(Change detection data)
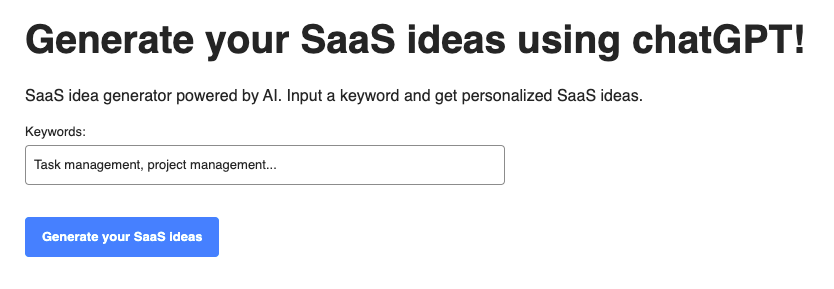
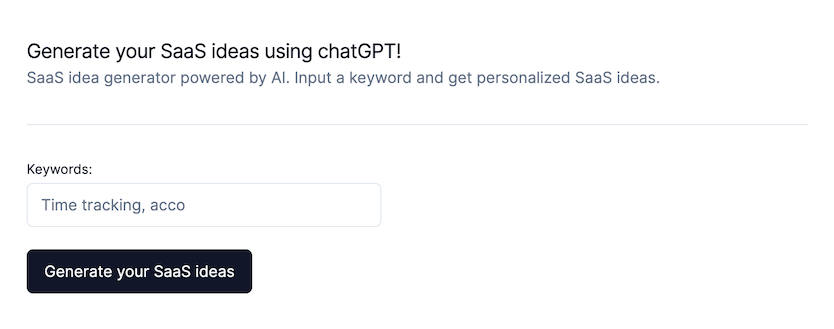
feat:#258 update screens in docs (#266)
* feat:#258 Add auth screenshots

* feat:#258 Add assets screenshosts

* feat:#258 Add crud screenshots

* feat:#258 Add saas ideas screenshot

* feat:#258 Add notification screenshots

* feat:#258 Add payments screenshots

* feat:#258 Add subscriptions screnshots

* feat:#258 Add contentful screenshots

* feat:#258 Fix checkbox label

* feat:#258 clean plans screenshot

diff --git a/packages/webapp-libs/webapp-core/src/components/forms/checkbox/checkbox.component.tsx b/packages/webapp-libs/webapp-core/src/components/forms/checkbox/checkbox.component.tsx
@@ -17,12 +17,12 @@ const Checkbox = forwardRef<
   React.ElementRef<typeof CheckboxPrimitive.Root>,
   React.ComponentPropsWithoutRef<CheckboxProps>
 >(({ label, error, className, ...props }, ref) => (
-  <div className={cn('flex items-center relative', className)}>
+  <div className={cn('relative flex items-center', className)}>
     <label className="inline-flex items-center">
       <CheckboxPrimitive.Root
         ref={ref}
         className={cn(
-          `peer h-4 w-4 shrink-0 rounded-sm border border-primary ring-offset-background focus-visible:outline-none focus-visible:ring-2 focus-visible:ring-ring focus-visible:ring-offset-2 disabled:cursor-not-allowed disabled:opacity-50 data-[state=checked]:bg-primary data-[state=checked]:text-primary-foreground transition-all duration-200 ease-in`,
+          `border-primary ring-offset-background focus-visible:ring-ring data-[state=checked]:bg-primary data-[state=checked]:text-primary-foreground peer h-4 w-4 shrink-0 rounded-sm border transition-all duration-200 ease-in focus-visible:outline-none focus-visible:ring-2 focus-visible:ring-offset-2 disabled:cursor-not-allowed disabled:opacity-50`,
           {
             'border-red-500': !!error,
           }
@@ -34,14 +34,14 @@ const Checkbox = forwardRef<
         </CheckboxPrimitive.Indicator>
       </CheckboxPrimitive.Root>
       <p
-        className={cn('text-sm font-medium leading-none ml-2', {
+        className={cn('ml-2 text-xs font-medium leading-none', {
           'text-red-500': !!error,
         })}
       >
         {label}
       </p>
     </label>
-    <p className="leading-3 text-xs absolute m-0 top-[calc(100%+4px)] text-red-500">{error}</p>
+    <p className="absolute top-[calc(100%+4px)] m-0 text-xs leading-3 text-red-500">{error}</p>
   </div>
 ));
 Checkbox.displayName = CheckboxPrimitive.Root.displayName;

diff --git a/packages/webapp/src/shared/components/auth/signupForm/signupForm.component.tsx b/packages/webapp/src/shared/components/auth/signupForm/signupForm.component.tsx
@@ -144,7 +144,7 @@ export const SignupForm = () => {
                     },
                     {
                       termsLink: (
-                        <Link to={generateLocalePath(RoutesConfig.termsAndConditions)}>
+                        <Link className="h-fit p-0 text-xs" to={generateLocalePath(RoutesConfig.termsAndConditions)}>
                           <FormattedMessage
                             id="Auth / Signup / Accept checkbox / T&C link"
                             defaultMessage="Terms of Use"
@@ -152,7 +152,7 @@ export const SignupForm = () => {
                         </Link>
                       ),
                       policyLink: (
-                        <Link to={generateLocalePath(RoutesConfig.privacyPolicy)}>
+                        <Link className="h-fit p-0 text-xs" to={generateLocalePath(RoutesConfig.privacyPolicy)}>
                           <FormattedMessage
                             id="Auth / Signup / Accept checkbox / Privacy policy link"
                             defaultMessage="Privacy Policy"
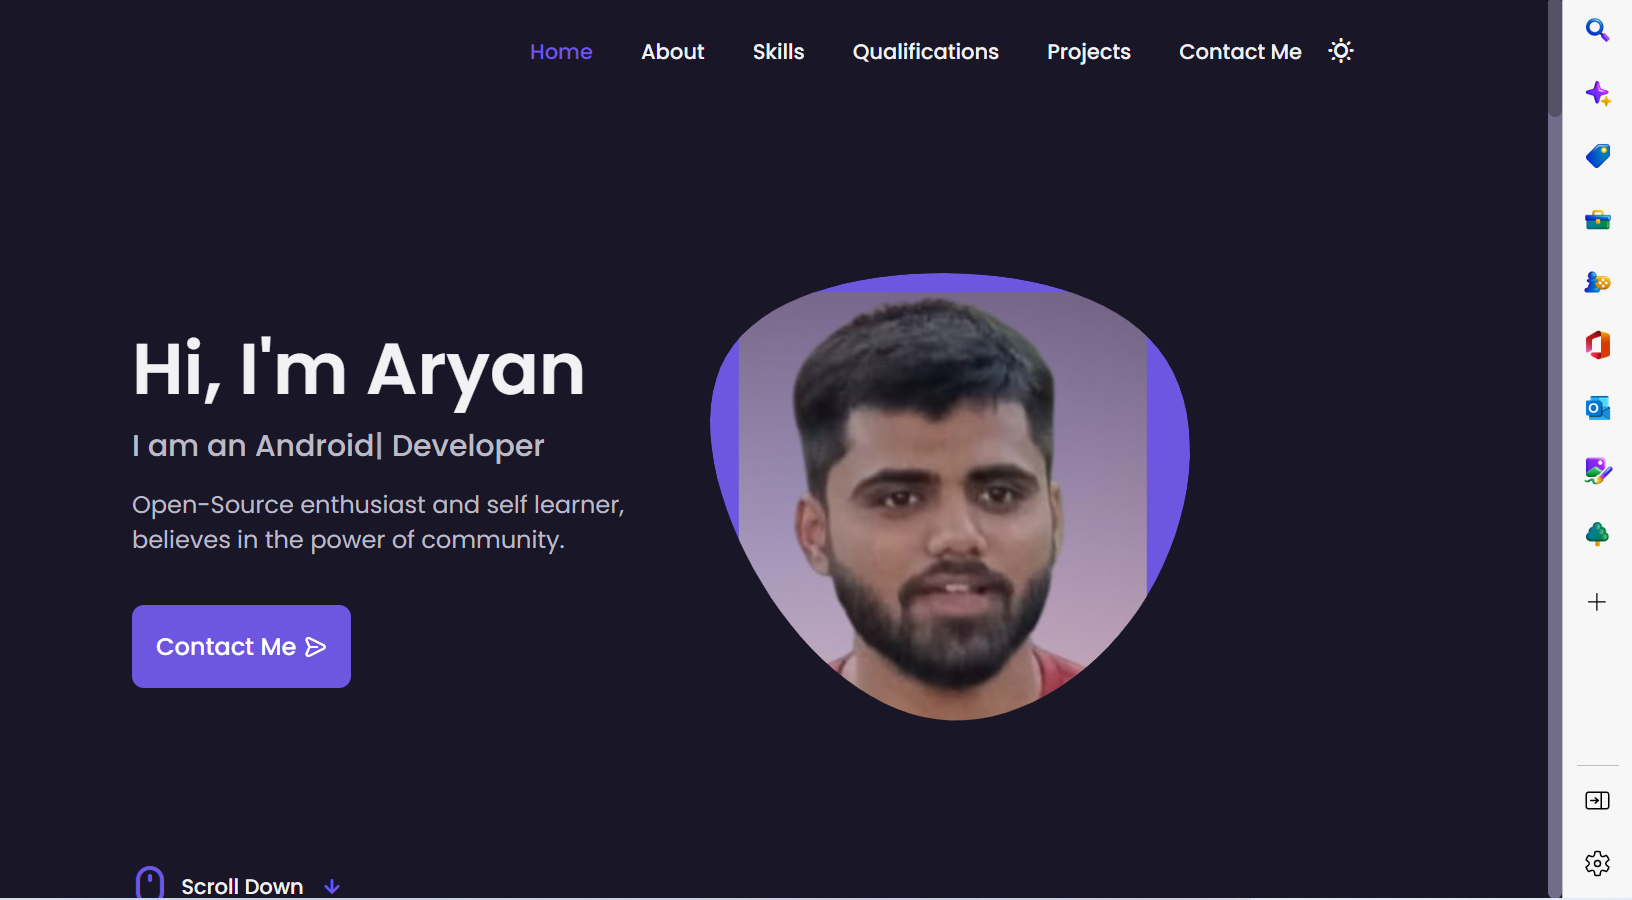
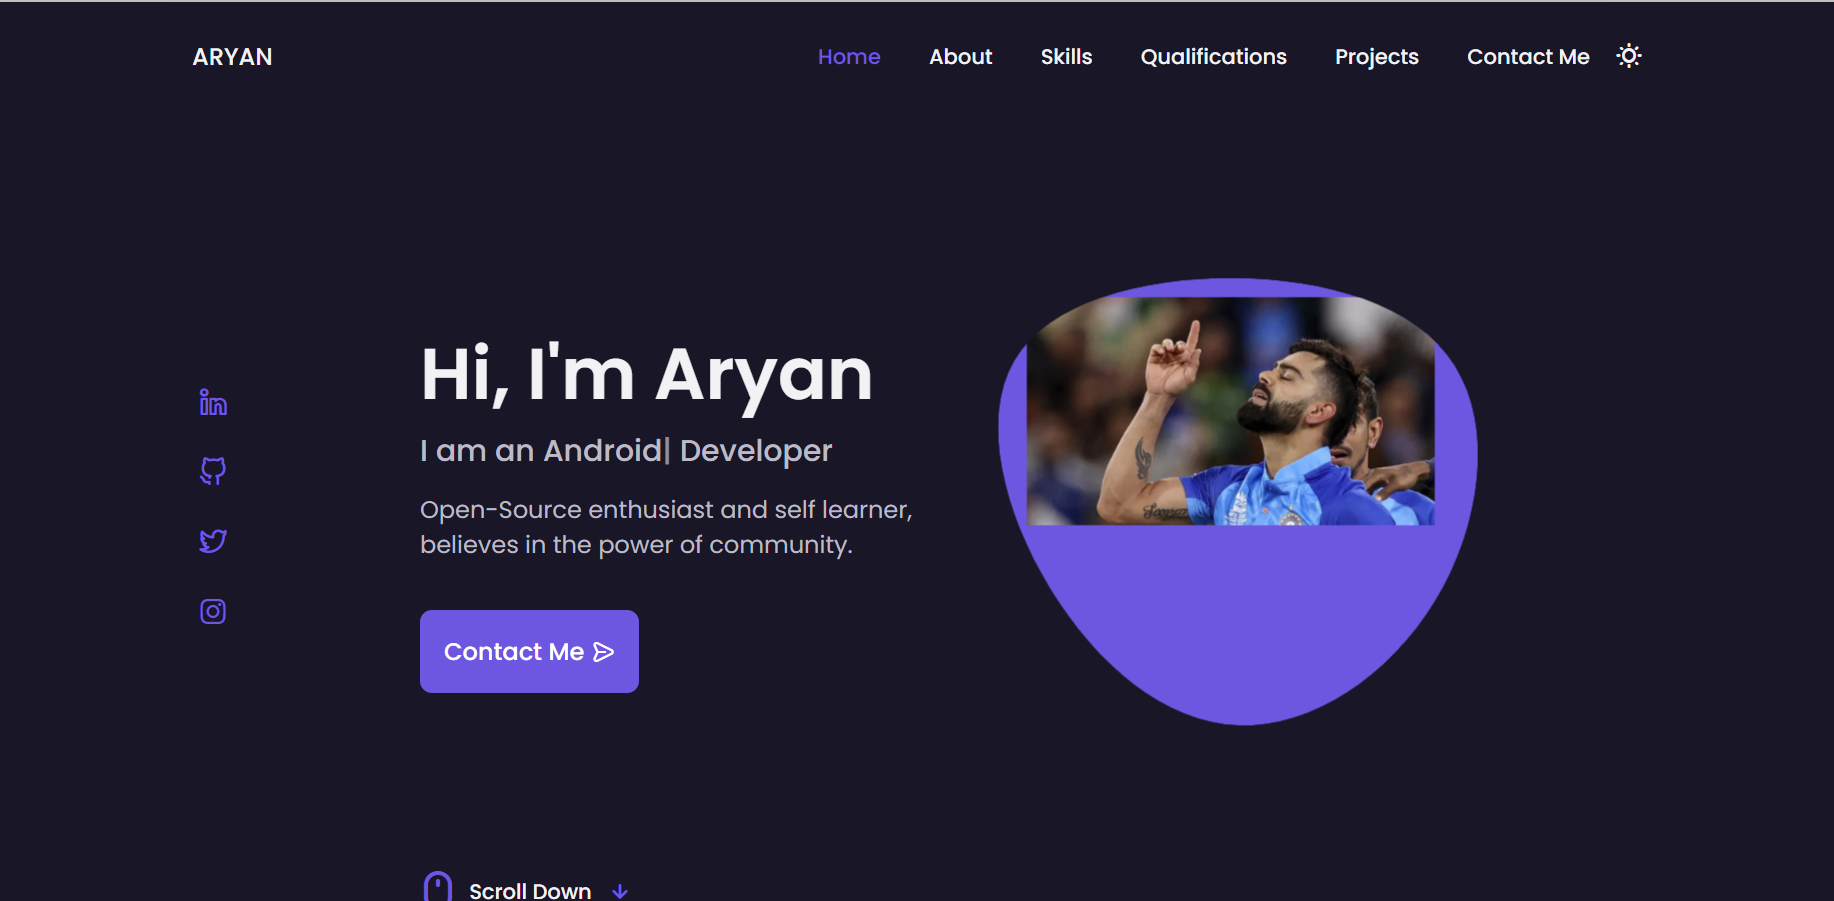
text changes

diff --git a/index.html b/index.html
@@ -20,7 +20,7 @@
     content="https://cdn.bio.link/uploads/profile_pictures/2021-09-01/tE8wirBYKrXgipi0HP0GK69YD9TzfsDY.png" />
   <meta property="og:image"
     content="https://cdn.bio.link/uploads/profile_pictures/2021-09-01/tE8wirBYKrXgipi0HP0GK69YD9TzfsDY.png" />
-  <meta property="profile:username" content="aryansharmaind" />
+  <meta property="profile:username" content="imvkohli" />
   <meta name="twitter:card" content="summary" />
   <meta name="twitter:title" content="Aryan Sharma" />
   <meta name="twitter:image"
@@ -96,7 +96,7 @@
       <div class="home_container container grid">
         <div class="home_content grid">
           <div class="home_social">
-            <a href="https://www.linkedin.com/in/aryansharmaind/" class="home_social-icon" target="_blank">
+            <a href="https://www.linkedin.com/" class="home_social-icon" target="_blank">
               <i class="uil uil-linkedin-alt"></i>
             </a>
 
@@ -104,11 +104,11 @@
               <i class="uil uil-github-alt"></i>
             </a>
 
-            <a href="https://twitter.com/aryansharmaind/" class="home_social-icon" target="_blank">
+            <a href="https://twitter.com/imvkohli/" class="home_social-icon" target="_blank">
               <i class="uil uil-twitter-alt"></i>
             </a>
 
-            <a href="https://www.instagram.com/aryansharmainsta/" class="home_social-icon" target="_blank">
+            <a href="https://www.instagram.com/virat.kohli/" class="home_social-icon" target="_blank">
               <i class="uil uil-instagram"></i>
             </a>
           </div>
@@ -728,13 +728,13 @@
         </ul>
 
         <div class="footer_socials">
-          <a href="https://www.linkedin.com/in/aryansharmaind/" target="_blank" class="footer_social">
+          <a href="https://www.linkedin.com/" target="_blank" class="footer_social">
             <i class="uil uil-linkedin-alt"></i>
           </a>
-          <a href="https://twitter.com/aryansharmaind/" target="_blank" class="footer_social">
+          <a href="https://twitter.com/imvkohli/" target="_blank" class="footer_social">
             <i class="uil uil-twitter-alt"></i>
           </a>
-          <a href="https://www.instagram.com/aryansharmainsta/" target="_blank" class="footer_social">
+          <a href="https://www.instagram.com/virat.kohli/" target="_blank" class="footer_social">
             <i class="uil uil-instagram"></i>
           </a>
         </div>
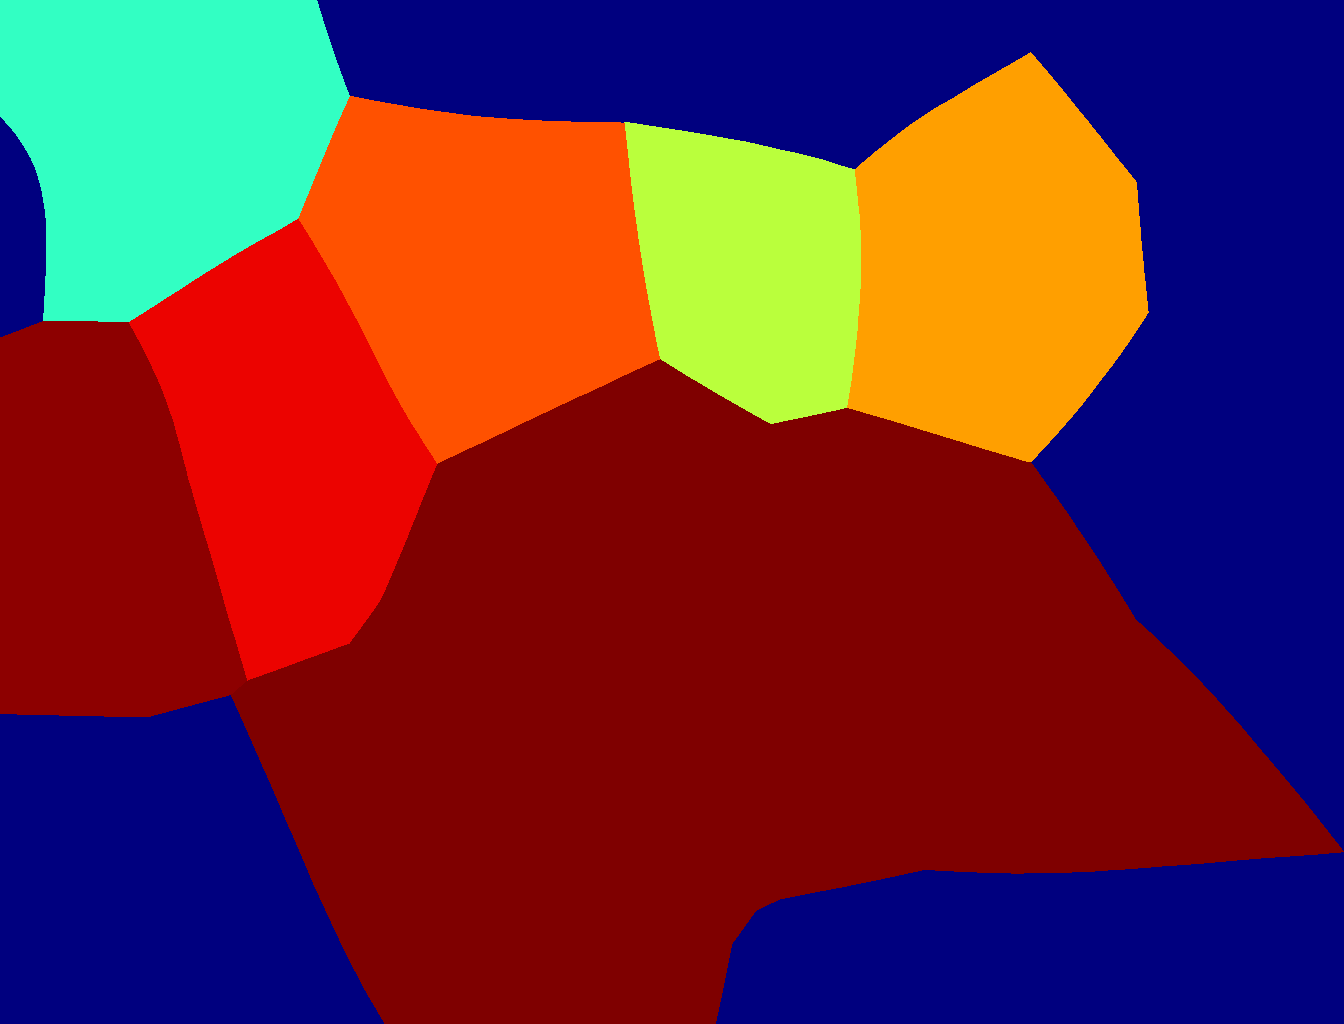
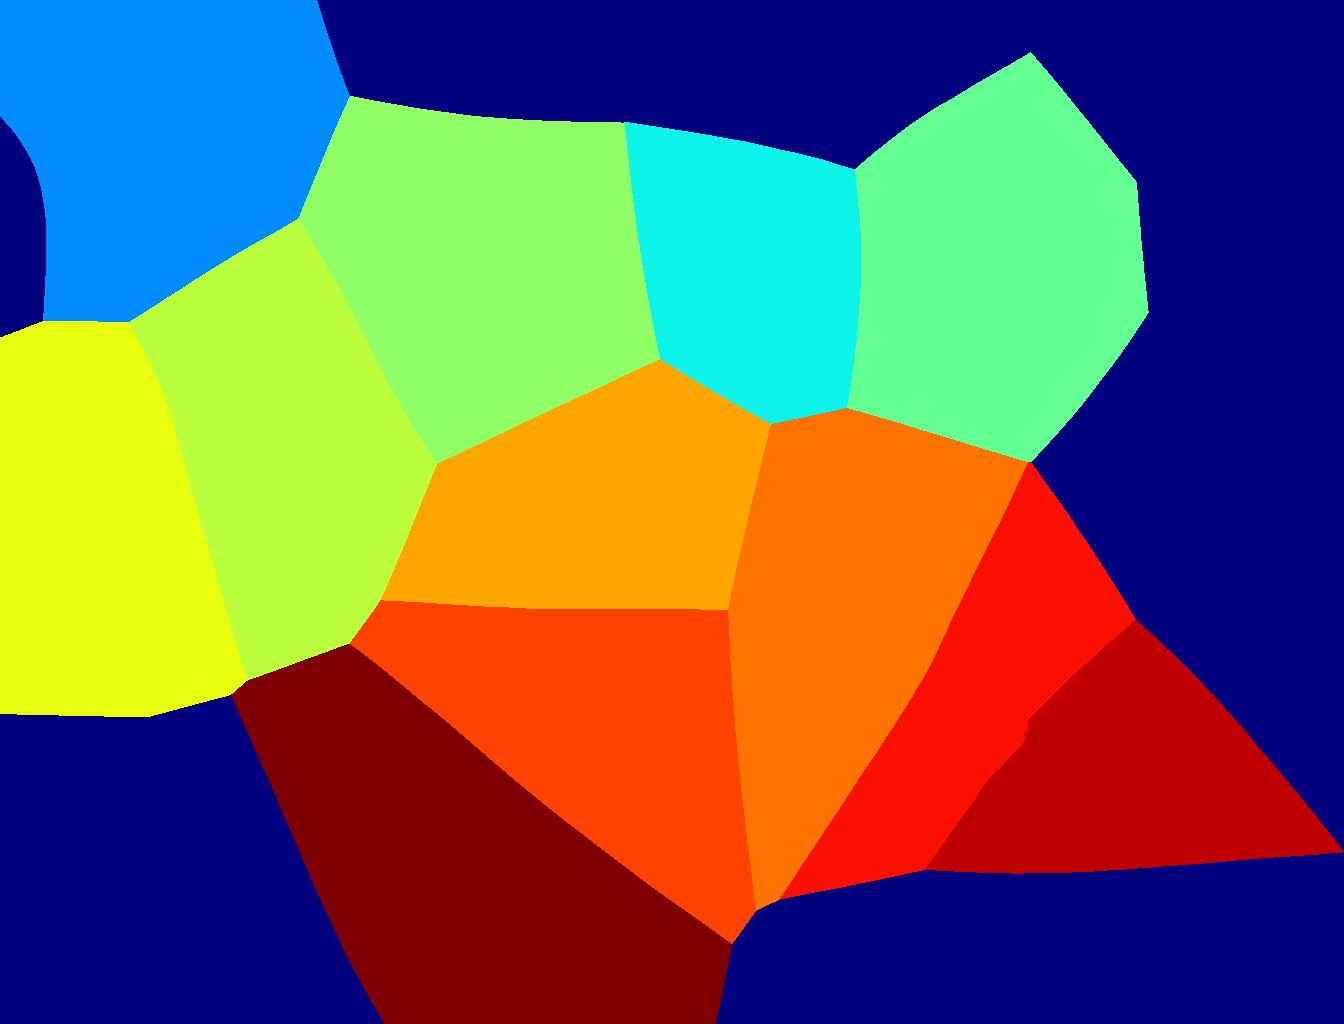
Final touches.
Redo colours on segmentation images

diff --git a/static/images/task2.py b/static/images/task2.py
@@ -4,18 +4,21 @@ import pylab
 import pymorph
 import readmagick
 from scipy import ndimage
+from pylab import cm
 import pyslic
 dna = readmagick.readimg('dna.jpeg')
 
-TESTING = True
+TESTING = False
 if TESTING:
     def savejet(img, name):
         pass
     def writeimg(img, name):
         pass
 else:
-    def savejet(img):
-        readmagick.writeimg((cm.jet(dnaf)[:,:,:3]*255).astype(np.uint8), name)
+    def savejet(img, name):
+        img = (img - img.min())/float(img.ptp())*255
+        img = img.astype(np.uint8)
+        readmagick.writeimg((cm.jet(img)[:,:,:3]*255).astype(np.uint8), name)
     writeimg = readmagick.writeimg
 
 dnaf = ndimage.gaussian_filter(dna, 8)

diff --git a/tutorial.rst b/tutorial.rst
@@ -202,6 +202,7 @@ Here's our first try:
    dnaf = ndimage.gaussian_filter(dna, 8)
    rmax = pymorph.regmax(dnaf)
    pylab.imshow(pymorph.overlay(dna, rmax))
+   pylab.show()
 
 The ``pymorph.overlay()`` returns a colour image with the grey level component being given by its first argument while overlay its second argument. The result doesn't look so good:
 
@@ -382,4 +383,5 @@ Footnotes
 
 .. [#] If you are not too familiar with Python, you might not be confortable with the *dna // 2* notation. While 4 divided by 2 is obviously 2, it is not always clear what 3 divided by 2 should be. The *integer division* answer is that it's 1 (with remainder 1), while the *floating-point division* answer is that it is 1.5. In Python, the *//* operator always gives you the integer division, while */* used to give you integer division and now gives you the floating-point one.
 
-.. [#] In practice this is not the most efficient way to do this. The same operation can be done much faster like this ``for obj in at_border: whole *= (whole != obj)``.
+.. [#] In practice this is not the most efficient way to do this. The same operation can be done much faster like this ``for obj in at_border: whole *= (whole != obj)``. Multiplying or adding boolean arrays might seem strange at first, but it's a very useful idiom.
+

BRIEF: Search each line of the data above for "href", and copy the lines where it occurs.

EXERCISE OUTPUT:
-            <a href="https://www.linkedin.com/in/aryansharmaind/" class="home_social-icon" target="_blank">
+            <a href="https://www.linkedin.com/" class="home_social-icon" target="_blank">
-            <a href="https://twitter.com/aryansharmaind/" class="home_social-icon" target="_blank">
+            <a href="https://twitter.com/imvkohli/" class="home_social-icon" target="_blank">
-            <a href="https://www.instagram.com/aryansharmainsta/" class="home_social-icon" target="_blank">
+            <a href="https://www.instagram.com/virat.kohli/" class="home_social-icon" target="_blank">
-          <a href="https://www.linkedin.com/in/aryansharmaind/" target="_blank" class="footer_social">
+          <a href="https://www.linkedin.com/" target="_blank" class="footer_social">
-          <a href="https://twitter.com/aryansharmaind/" target="_blank" class="footer_social">
+          <a href="https://twitter.com/imvkohli/" target="_blank" class="footer_social">
-          <a href="https://www.instagram.com/aryansharmainsta/" target="_blank" class="footer_social">
+          <a href="https://www.instagram.com/virat.kohli/" target="_blank" class="footer_social">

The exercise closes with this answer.